I doubt too many of us will be in the position of recapping our own casings.  In RV use, most folks suffer cracking of the casings long before the tread is worn out.

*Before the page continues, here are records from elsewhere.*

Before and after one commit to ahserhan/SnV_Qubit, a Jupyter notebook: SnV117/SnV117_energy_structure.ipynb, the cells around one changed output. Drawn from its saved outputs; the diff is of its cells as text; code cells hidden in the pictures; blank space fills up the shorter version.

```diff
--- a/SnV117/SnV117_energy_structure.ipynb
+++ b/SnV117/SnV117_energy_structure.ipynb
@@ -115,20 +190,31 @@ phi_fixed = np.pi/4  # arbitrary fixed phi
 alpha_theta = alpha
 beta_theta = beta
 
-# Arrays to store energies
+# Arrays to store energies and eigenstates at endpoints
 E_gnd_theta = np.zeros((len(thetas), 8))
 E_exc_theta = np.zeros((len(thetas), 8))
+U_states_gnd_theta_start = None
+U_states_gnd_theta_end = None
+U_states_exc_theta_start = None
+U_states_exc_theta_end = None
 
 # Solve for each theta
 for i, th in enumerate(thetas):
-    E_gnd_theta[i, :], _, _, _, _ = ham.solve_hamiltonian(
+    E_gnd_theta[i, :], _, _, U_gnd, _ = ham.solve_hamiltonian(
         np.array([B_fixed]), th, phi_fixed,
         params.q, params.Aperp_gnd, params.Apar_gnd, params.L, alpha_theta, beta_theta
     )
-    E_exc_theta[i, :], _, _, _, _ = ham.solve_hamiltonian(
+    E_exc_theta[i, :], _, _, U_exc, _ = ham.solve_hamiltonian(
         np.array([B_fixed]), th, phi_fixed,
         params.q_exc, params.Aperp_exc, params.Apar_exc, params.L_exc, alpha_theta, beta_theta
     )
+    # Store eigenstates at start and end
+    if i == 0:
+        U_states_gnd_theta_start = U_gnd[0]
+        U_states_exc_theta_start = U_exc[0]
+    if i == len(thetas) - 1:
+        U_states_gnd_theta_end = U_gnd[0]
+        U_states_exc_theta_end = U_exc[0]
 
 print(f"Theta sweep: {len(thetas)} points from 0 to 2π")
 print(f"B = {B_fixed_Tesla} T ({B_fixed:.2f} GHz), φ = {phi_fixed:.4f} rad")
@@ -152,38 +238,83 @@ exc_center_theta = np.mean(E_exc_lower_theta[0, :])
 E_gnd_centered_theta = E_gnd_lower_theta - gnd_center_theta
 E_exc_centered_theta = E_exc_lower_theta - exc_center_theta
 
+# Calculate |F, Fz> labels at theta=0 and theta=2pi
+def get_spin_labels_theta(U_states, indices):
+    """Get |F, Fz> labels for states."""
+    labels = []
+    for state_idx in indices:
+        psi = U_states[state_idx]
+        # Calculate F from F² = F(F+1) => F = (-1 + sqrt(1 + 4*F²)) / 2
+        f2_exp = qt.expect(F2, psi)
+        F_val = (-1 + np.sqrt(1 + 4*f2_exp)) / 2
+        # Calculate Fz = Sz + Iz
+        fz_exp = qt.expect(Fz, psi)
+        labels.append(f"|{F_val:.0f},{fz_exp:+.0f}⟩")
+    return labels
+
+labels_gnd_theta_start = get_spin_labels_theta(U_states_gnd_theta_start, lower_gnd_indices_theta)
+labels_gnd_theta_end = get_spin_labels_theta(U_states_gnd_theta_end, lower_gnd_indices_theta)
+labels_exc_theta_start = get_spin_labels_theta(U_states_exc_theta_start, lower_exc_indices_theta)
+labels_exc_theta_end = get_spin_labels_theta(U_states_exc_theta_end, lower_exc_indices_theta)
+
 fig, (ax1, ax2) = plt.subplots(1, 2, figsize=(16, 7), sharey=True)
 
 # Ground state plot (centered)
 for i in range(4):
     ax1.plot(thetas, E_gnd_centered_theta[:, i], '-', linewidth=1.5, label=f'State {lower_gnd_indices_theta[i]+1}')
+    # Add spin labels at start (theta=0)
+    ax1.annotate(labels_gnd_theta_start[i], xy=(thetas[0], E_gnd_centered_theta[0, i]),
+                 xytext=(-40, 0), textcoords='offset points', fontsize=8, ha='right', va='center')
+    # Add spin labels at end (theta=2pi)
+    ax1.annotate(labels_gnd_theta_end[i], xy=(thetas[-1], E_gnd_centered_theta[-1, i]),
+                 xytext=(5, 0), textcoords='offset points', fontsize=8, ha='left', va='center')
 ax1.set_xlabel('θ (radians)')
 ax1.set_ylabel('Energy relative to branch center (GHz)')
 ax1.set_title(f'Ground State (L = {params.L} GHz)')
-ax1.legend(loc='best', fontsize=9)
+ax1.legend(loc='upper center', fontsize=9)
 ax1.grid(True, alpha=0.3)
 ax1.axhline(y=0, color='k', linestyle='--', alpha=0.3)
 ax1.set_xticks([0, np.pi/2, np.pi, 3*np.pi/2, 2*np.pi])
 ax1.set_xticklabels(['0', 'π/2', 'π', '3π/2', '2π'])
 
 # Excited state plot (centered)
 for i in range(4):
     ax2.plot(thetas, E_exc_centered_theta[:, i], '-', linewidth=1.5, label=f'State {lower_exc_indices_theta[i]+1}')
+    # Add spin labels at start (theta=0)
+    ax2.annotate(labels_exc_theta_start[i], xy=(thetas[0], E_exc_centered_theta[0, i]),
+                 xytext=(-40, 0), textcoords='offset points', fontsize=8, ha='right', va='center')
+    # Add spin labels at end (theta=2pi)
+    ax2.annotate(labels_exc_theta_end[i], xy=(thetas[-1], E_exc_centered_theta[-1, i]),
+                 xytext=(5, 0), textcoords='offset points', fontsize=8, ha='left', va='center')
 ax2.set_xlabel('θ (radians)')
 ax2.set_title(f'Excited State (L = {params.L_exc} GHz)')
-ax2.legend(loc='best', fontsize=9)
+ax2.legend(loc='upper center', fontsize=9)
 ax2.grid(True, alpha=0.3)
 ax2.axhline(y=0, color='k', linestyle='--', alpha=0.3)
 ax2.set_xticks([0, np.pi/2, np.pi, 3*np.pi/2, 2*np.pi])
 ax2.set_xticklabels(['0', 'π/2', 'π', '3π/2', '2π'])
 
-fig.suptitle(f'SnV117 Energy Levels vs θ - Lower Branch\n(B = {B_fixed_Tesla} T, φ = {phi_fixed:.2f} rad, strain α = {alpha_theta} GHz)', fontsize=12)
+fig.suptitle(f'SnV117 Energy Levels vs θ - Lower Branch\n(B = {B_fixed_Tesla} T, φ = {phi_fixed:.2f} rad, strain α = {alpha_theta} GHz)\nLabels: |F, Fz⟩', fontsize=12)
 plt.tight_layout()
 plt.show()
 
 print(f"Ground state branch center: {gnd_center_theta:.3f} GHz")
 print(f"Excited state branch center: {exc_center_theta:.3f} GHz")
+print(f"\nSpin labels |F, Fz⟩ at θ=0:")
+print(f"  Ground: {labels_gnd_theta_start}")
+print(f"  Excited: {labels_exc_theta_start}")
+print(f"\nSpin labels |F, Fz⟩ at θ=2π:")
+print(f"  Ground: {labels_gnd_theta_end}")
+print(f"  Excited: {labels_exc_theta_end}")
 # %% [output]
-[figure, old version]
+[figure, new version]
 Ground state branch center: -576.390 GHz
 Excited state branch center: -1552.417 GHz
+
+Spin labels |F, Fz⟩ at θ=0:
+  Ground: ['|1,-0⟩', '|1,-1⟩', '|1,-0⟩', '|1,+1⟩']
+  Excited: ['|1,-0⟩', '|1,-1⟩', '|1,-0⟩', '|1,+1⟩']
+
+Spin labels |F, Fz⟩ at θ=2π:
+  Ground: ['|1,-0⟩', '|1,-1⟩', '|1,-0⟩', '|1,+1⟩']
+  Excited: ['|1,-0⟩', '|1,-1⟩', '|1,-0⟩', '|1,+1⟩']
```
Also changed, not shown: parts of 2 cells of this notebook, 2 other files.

I suppose those who are doing band tours and the like might actually wear out tires before the casing is junk.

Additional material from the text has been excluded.